Storyteller – Ray Davies
Hamilton – Delroy Atkinson
Rita – Wendy Mae Brown
Arthur – Bradley Clarkson
Tosher – Marcus Ellard
Basil – Anthony Flaum
Frankie – Alasdair Harvey
Annie – Samantha Hughes
Brenda – Katherine James
Sid – Stephen Lloyd
Rose – Katey Munroe
Julie – Gemma Salter
Alf – Tony Timberlake

The Band: Robert Hyman – Keyboards and Musical Director; Glynn Evans – Bass; Paul Keogh – Guitar; Kevin Oliver Jones – Keyboards, Saxophone, Guitar & Harmonica; Joe Redstone – Drums

Kerry Michael – Director
Harriet Barsby & Jenny Tiramani – Designers
Omar Okai – Choreographer
Joe Joelson – Lighting Designer
James Tebb for Thames Audio – Sound Designer

Reviewed by: Michael Darvell

Reviewed: 24 September, 2008
Venue: Theatre Royal, Stratford East, London E15

Ray Davies of The Kinks wrote his song ‘Come dancing’ in 1982 but it took him eleven years to get the show called “Come dancing” on the road. Previously rejected by both the National Theatre and a commercial producer, it has finally fetched up at the Theatre Royal, Stratford East which, since the days of Joan Littlewood, has always been a community theatre with one if not both eyes on its local audience. As such “Come dancing” perfectly fits the E15 stage and even flows over into the auditorium as it recreates the ambience of a Saturday night at a local palais-de-danse in the East End.
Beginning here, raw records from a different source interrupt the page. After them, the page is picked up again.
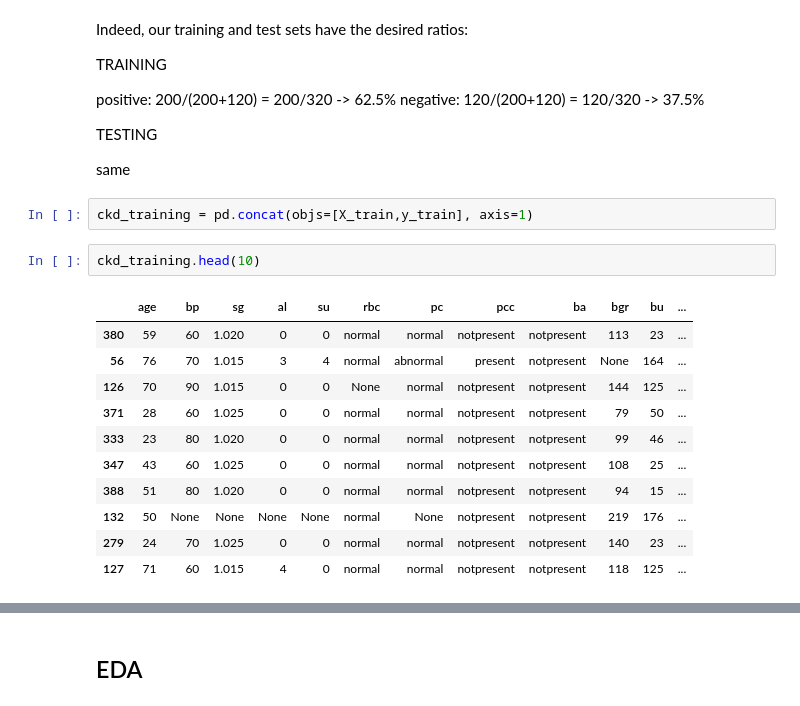
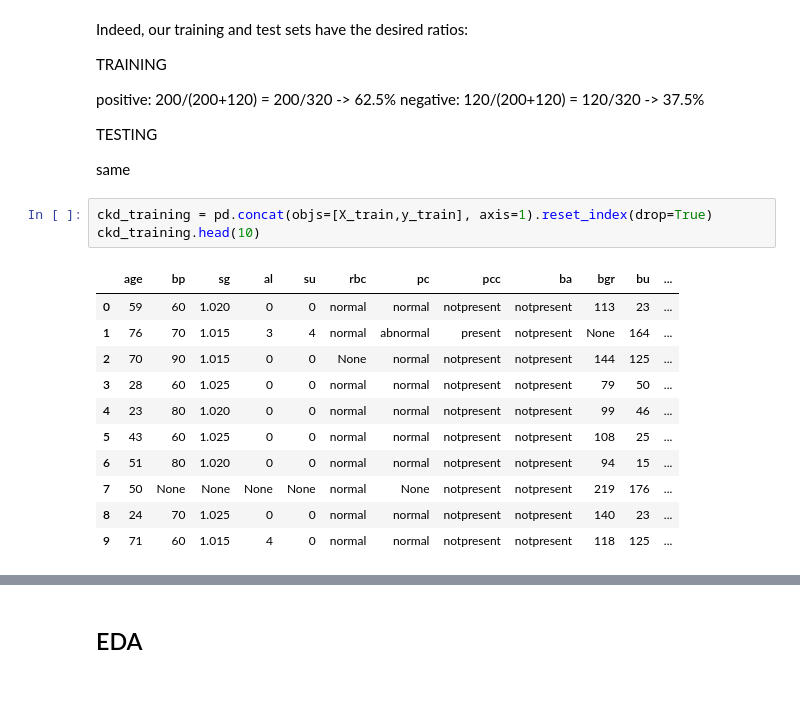
Before and after one commit to aj112358/CKD_ML_Classification, a Jupyter notebook: CKD_Project.ipynb, the cells around one changed output, grey strips where cells are left out. Cells and saved outputs as stored; diff of their text form.

```diff
--- a/CKD_Project.ipynb
+++ b/CKD_Project.ipynb
@@ -212,19 +221,18 @@ TESTING
 
 same
 # %%
-ckd_training = pd.concat(objs=[X_train,y_train], axis=1)
+ckd_training = pd.concat(objs=[X_train,y_train], axis=1).reset_index(drop=True)
+ckd_training.head(10)
+# %% [output]
+|  | age | bp | sg | al | su | rbc | pc | pcc | ba | bgr | bu | ... |
+| 0 | 59 | 60 | 1.020 | 0 | 0 | normal | normal | notpresent | notpresent | 113 | 23 | ... |
+| 1 | 76 | 70 | 1.015 | 3 | 4 | normal | abnormal | present | notpresent | None | 164 | ... |
+| 2 | 70 | 90 | 1.015 | 0 | 0 | None | normal | notpresent | notpresent | 144 | 125 | ... |
+| 3 | 28 | 60 | 1.025 | 0 | 0 | normal | normal | notpresent | notpresent | 79 | 50 | ... |
+| 4 | 23 | 80 | 1.020 | 0 | 0 | normal | normal | notpresent | notpresent | 99 | 46 | ... |
+| 5 | 43 | 60 | 1.025 | 0 | 0 | normal | normal | notpresent | notpresent | 108 | 25 | ... |
+| 6 | 51 | 80 | 1.020 | 0 | 0 | normal | normal | notpresent | notpresent | 94 | 15 | ... |
+| 7 | 50 | None | None | None | None | normal | None | notpresent | notpresent | 219 | 176 | ... |
+| 8 | 24 | 70 | 1.025 | 0 | 0 | normal | normal | notpresent | notpresent | 140 | 23 | ... |
+| 9 | 71 | 60 | 1.015 | 4 | 0 | normal | normal | notpresent | notpresent | 118 | 125 | ... |
-# %%
-ckd_training.head(10)
-# %% [output]
-|  | age | bp | sg | al | su | rbc | pc | pcc | ba | bgr | bu | ... |
-| 380 | 59 | 60 | 1.020 | 0 | 0 | normal | normal | notpresent | notpresent | 113 | 23 | ... |
-| 56 | 76 | 70 | 1.015 | 3 | 4 | normal | abnormal | present | notpresent | None | 164 | ... |
-| 126 | 70 | 90 | 1.015 | 0 | 0 | None | normal | notpresent | notpresent | 144 | 125 | ... |
-| 371 | 28 | 60 | 1.025 | 0 | 0 | normal | normal | notpresent | notpresent | 79 | 50 | ... |
-| 333 | 23 | 80 | 1.020 | 0 | 0 | normal | normal | notpresent | notpresent | 99 | 46 | ... |
-| 347 | 43 | 60 | 1.025 | 0 | 0 | normal | normal | notpresent | notpresent | 108 | 25 | ... |
-| 388 | 51 | 80 | 1.020 | 0 | 0 | normal | normal | notpresent | notpresent | 94 | 15 | ... |
-| 132 | 50 | None | None | None | None | normal | None | notpresent | notpresent | 219 | 176 | ... |
-| 279 | 24 | 70 | 1.025 | 0 | 0 | normal | normal | notpresent | notpresent | 140 | 23 | ... |
-| 127 | 71 | 60 | 1.015 | 4 | 0 | normal | normal | notpresent | notpresent | 118 | 125 | ... |
 # %%
```
Also changed, not shown: parts of 23 cells of this notebook.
It is based on Ray Davies’s family and the friends he had while growing up in the 1950s. The local dance hall enshrined herein is the Ilford Palais, which opened in 1911 as a cinema called the Premier Electric Theatre. Situated in a residential area just beyond the main shopping centre, it lasted as a cinema until the 1920s, when the building of bigger and more modern picture palaces saw the Premier closing down. But it re-opened on Boxing Day 1925 as the Ilford Palais-de-danse, with music by the Western Serenaders Dance Band and survived as a music venue until relatively recently, finishing its days as a club called Jumping Jacks. It was demolished last year to make way for a block of flats.

Among the groups and singers who appeared there over the years were Bill Haley and the Comets, The Who, The Small Faces, Sandie Shaw, Kathy Kirby and, of course, The Kinks. Jimmy Savile was once the manager and it’s said that he invented the art of disc jockeying by playing records for the dancers. In its atmosphere and general feeling, “Come dancing”, set in the 1950s, harks back to classic Stratford East shows that Joan Littlewood directed there at this time, such as “Fings ain’t wot they used t’be”, “Make me an offer” and “Sparrers can’t sing”.
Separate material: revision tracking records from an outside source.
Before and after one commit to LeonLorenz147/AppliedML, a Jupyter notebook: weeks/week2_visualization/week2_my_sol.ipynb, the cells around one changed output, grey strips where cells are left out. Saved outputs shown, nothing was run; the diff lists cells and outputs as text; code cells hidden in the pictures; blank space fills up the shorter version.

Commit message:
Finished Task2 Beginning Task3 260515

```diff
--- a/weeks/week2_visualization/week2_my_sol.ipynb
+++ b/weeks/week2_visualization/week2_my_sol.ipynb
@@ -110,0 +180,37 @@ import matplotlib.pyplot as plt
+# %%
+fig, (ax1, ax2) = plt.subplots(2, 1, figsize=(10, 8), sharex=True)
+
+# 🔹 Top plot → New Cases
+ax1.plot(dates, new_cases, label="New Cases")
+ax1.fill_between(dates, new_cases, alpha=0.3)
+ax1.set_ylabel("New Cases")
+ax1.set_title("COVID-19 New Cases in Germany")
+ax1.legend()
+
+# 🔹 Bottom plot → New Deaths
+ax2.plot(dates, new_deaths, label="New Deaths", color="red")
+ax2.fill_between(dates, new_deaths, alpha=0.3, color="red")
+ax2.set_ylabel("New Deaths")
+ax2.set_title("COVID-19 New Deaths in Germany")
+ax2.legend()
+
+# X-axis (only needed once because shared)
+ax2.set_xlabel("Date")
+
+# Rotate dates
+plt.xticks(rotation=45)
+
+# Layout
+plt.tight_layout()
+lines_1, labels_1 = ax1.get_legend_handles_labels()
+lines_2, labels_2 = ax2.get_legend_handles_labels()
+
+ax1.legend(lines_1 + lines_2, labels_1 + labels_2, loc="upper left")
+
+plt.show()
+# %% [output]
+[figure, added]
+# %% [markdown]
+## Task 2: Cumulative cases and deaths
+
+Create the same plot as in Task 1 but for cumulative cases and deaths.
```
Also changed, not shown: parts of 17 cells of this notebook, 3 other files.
In case you think this is just a compilation show of old Kinks hits, you would be wrong. Apart from the title number and a couple of others, all the music is new and written for this show. The new songs may not be as memorable the band’s classic hits, but they should grow on you. What’s more, the show has Ray Davies as the narrator telling his own story.

It’s loosely based on the lives and loves of his three sisters, Brenda, Rose and Julie, but centred on the Ilford Palais. This was a time before rock music had made inroads on public perception so that the host and resident singer at the Palais, the appalling Frankie, was still dishing out old-fashioned pop music in cheesy, retro style. The spotlight falls on Julie, Ray’s sister who had suffered from polio, and that Frankie wants her to work with him. When she meets Hamilton, a Jamaican saxophonist, the bigoted and racist Frankie won’t have him near the place. Julie falls for Hamilton anyway but there’s a glitch when Hamilton is accused of killing Julie’s boyfriend Tosher in a knifing incident.
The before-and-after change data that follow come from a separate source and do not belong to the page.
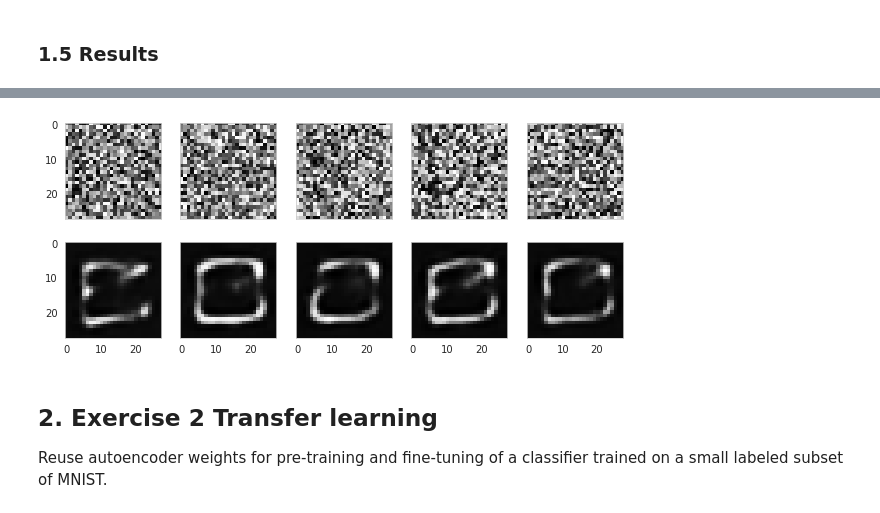
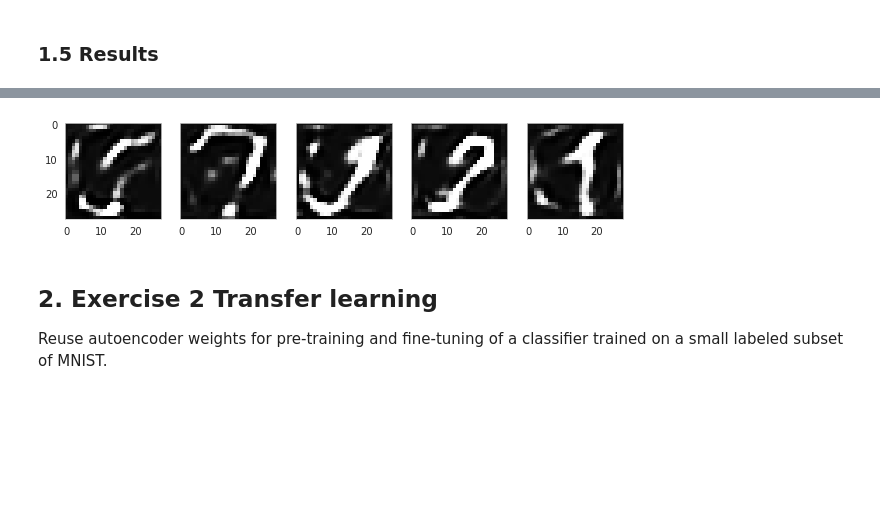
Before and after one commit to alvaroguerin/dlai-2019-projects, a Jupyter notebook: team03/dlai-project-group03.ipynb, the cells around one changed output, grey strips where cells are left out. Saved outputs shown, nothing was run; the diff lists cells and outputs as text; code cells hidden in the pictures; blank space fills up the shorter version.

```diff
--- a/team03/dlai-project-group03.ipynb
+++ b/team03/dlai-project-group03.ipynb
@@ -405,13 +395,20 @@ show_ae_comparison(inputs, outputs)
-# %%
-model = models_cae[16]
-
-inputs = torch.rand(5,1,28,28)
-outputs = model(inputs.to(device))
-outputs = outputs.detach().cpu().numpy()
-
-show_ae_comparison(inputs, outputs)
-# %% [output]
-[figure, removed]
+# %%
+num_images = 5
+bottleneck_size = 16
+model = models_cae[bottleneck_size]
+
+latent = torch.randn(num_images,bottleneck_size)
+outputs = model.decoder(latent.to(device))
+outputs = outputs.detach().cpu().numpy()
+
+fig, axes = plt.subplots(nrows=1, ncols=num_images,
+                          sharex=True, sharey=True, figsize=(10,4))
+for i in range(num_images):
+    axes[i].imshow(np.squeeze(outputs[i]), cmap='gray')
+
+fig.show()
+# %% [output]
+[figure, added]
 # %% [markdown]
 ## 2. **Exercise 2** Transfer learning
 Reuse autoencoder weights for pre-training and fine-tuning of a classifier trained on a small labeled subset of MNIST.
```
Also changed, not shown: parts of 48 cells of this notebook.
It’s not the most believable of plots on which to hang a show but it is sufficient to keep things moving, although it’s really the music and dancing and the occasional appearances by Ray Davies that give the show its impetus. An energetic cast pitch-in with some great musical items imbued with wistful nostalgia for 1950s’ London. There are strong performances from Gemma Salter, Katherine James and Katey Munroe as the sisters, Samantha Hughes as their mum, Alasdair Harvey as Frankie and Delroy Atkinson as Hamilton. Wendy Mae Brown is just brilliant as soul singer Rita. The band under Robert Hyman contributes enormously to the success of the show and, if we don’t get too much of Ray Davies, his occasional presence gives it a seal of authenticity. The evocation of the Ilford Palais and the costumes of the day also reek of authenticity and, as a member of the audience, you can use the bar that is part of the production or sit in ringside cabaret seats in the front row, just to complete the illusion.

“Come dancing” is a feel-good show and in the resent climate would do much to cheer up the West End theatre scene. Over the years several shows have moved from E15 to W1 with no trouble at all. “Come dancing” could well be another.

  • Come Dancing plays at the Theatre Royal, Stratford East until Saturday 25 October 2008
  • Tuesday to Saturday at 7.30 p.m., matinee Saturday at 3 p.m.
  • Tickets on 020 8534 0310 or link below
  • Stratford East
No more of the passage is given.